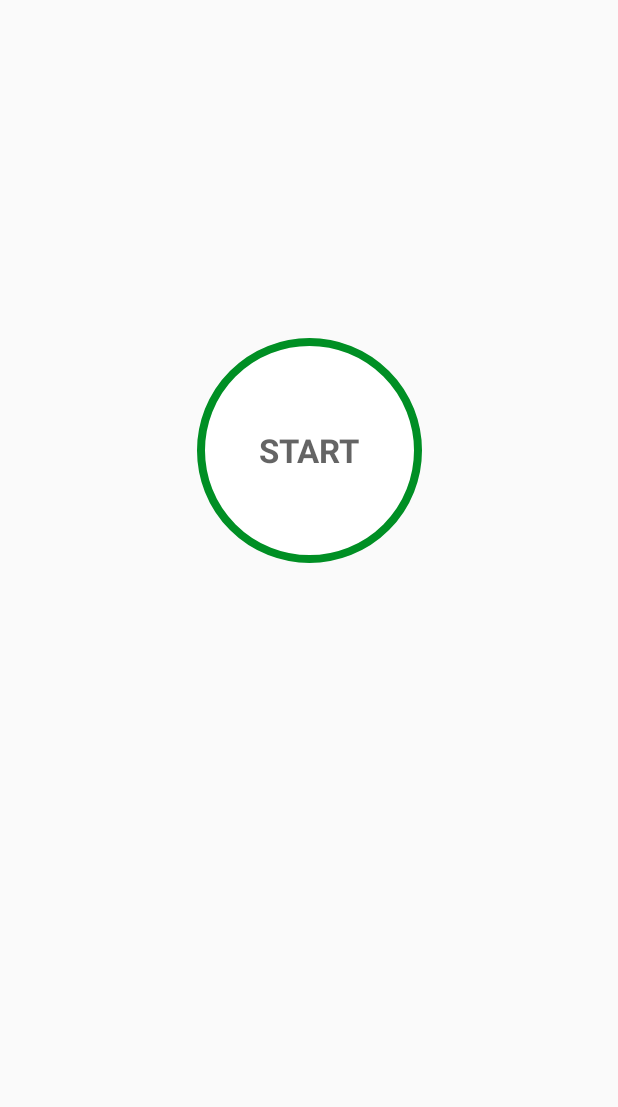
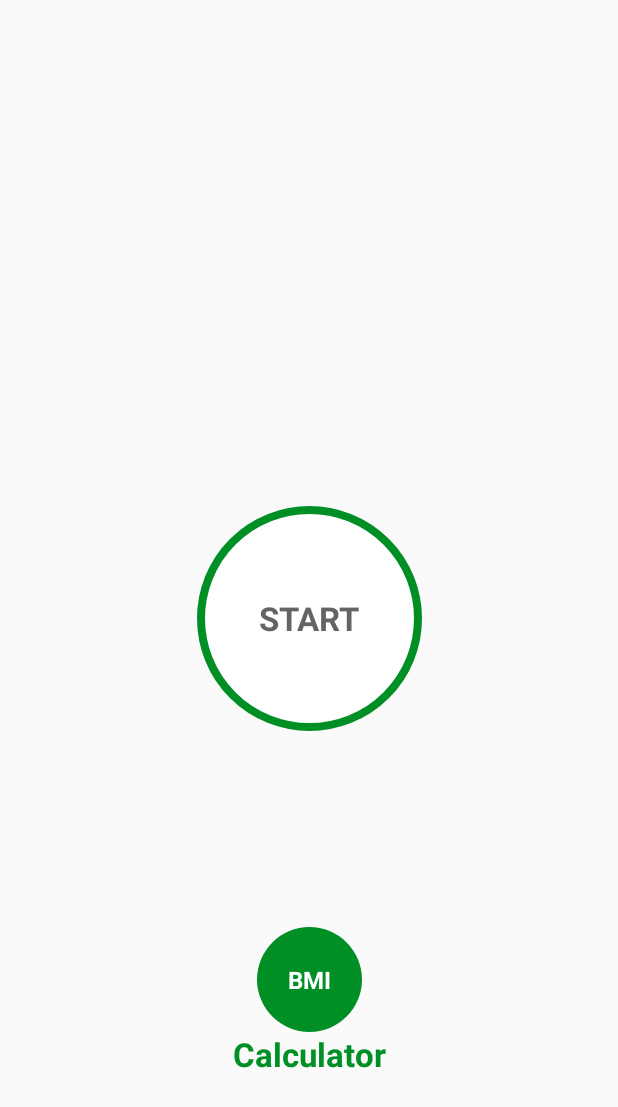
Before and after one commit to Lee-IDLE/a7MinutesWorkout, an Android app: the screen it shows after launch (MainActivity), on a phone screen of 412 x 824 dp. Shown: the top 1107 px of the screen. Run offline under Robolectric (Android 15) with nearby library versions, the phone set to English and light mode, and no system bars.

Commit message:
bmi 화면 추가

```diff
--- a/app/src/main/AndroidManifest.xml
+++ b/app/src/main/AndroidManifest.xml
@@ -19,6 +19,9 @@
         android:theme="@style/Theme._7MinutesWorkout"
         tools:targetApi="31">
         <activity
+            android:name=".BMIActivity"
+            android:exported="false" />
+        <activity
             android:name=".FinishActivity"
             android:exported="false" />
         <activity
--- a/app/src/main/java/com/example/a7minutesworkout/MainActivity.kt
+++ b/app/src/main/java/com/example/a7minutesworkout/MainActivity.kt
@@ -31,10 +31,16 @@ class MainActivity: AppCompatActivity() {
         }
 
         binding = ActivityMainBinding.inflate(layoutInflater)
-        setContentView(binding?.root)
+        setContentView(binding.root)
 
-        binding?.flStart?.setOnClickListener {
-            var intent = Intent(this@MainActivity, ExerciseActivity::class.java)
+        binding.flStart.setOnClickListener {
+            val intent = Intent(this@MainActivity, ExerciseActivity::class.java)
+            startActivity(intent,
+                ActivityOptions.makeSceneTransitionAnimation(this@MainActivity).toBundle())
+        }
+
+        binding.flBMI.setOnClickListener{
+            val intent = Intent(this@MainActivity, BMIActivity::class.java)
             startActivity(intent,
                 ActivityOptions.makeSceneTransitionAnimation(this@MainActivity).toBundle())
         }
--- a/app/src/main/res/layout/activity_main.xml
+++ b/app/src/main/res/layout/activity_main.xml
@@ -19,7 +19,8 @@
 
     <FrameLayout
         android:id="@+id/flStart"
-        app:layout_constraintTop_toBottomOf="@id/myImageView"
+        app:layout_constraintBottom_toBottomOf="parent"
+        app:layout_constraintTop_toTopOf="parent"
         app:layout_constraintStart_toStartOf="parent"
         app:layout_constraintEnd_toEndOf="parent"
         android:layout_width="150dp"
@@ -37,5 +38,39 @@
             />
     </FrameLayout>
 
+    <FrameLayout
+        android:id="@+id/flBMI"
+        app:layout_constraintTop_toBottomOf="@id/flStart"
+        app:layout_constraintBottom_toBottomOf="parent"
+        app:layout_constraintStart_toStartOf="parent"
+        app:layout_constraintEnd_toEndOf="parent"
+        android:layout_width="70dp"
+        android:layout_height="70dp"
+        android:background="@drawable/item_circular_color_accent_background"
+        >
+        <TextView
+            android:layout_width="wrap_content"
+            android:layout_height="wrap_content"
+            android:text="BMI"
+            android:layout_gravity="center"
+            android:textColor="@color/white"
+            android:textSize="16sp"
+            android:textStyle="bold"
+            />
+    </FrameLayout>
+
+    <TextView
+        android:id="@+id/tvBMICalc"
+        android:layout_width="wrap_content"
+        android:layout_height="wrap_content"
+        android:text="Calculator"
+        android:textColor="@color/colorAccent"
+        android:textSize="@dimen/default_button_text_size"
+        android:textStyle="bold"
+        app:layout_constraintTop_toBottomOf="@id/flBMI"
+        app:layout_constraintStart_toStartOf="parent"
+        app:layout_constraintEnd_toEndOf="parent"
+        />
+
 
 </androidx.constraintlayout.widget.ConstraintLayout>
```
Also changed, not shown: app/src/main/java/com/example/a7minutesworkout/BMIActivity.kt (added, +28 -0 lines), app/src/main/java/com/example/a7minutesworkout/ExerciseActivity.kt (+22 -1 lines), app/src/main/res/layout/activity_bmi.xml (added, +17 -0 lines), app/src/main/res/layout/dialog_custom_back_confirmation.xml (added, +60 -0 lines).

...

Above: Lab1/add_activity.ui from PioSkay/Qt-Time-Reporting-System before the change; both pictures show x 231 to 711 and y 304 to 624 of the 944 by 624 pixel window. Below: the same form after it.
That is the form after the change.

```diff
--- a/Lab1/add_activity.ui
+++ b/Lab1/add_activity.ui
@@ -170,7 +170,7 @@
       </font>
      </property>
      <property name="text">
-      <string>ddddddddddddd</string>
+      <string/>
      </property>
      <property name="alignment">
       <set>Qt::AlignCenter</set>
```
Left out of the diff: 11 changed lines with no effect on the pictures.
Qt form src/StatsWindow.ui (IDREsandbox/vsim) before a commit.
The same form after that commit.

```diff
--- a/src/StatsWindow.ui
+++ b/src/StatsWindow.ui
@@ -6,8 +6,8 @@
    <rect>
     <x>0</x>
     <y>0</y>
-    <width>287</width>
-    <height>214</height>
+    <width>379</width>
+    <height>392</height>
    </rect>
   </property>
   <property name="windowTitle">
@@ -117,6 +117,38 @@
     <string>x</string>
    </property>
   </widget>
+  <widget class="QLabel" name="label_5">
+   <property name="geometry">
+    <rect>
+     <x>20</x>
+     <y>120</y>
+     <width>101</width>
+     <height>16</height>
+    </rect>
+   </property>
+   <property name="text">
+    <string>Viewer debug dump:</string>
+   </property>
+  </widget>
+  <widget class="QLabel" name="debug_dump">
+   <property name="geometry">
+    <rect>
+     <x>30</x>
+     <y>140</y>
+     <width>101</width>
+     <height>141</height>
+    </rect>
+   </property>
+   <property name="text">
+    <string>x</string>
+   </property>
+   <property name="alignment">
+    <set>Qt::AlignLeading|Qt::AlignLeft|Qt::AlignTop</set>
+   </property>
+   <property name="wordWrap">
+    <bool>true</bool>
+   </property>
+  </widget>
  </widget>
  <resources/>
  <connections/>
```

__Work order__:
For each line above that holds the string "AndroidManifest", provide a copy of that line.

__Response area__:
--- a/app/src/main/AndroidManifest.xml
+++ b/app/src/main/AndroidManifest.xml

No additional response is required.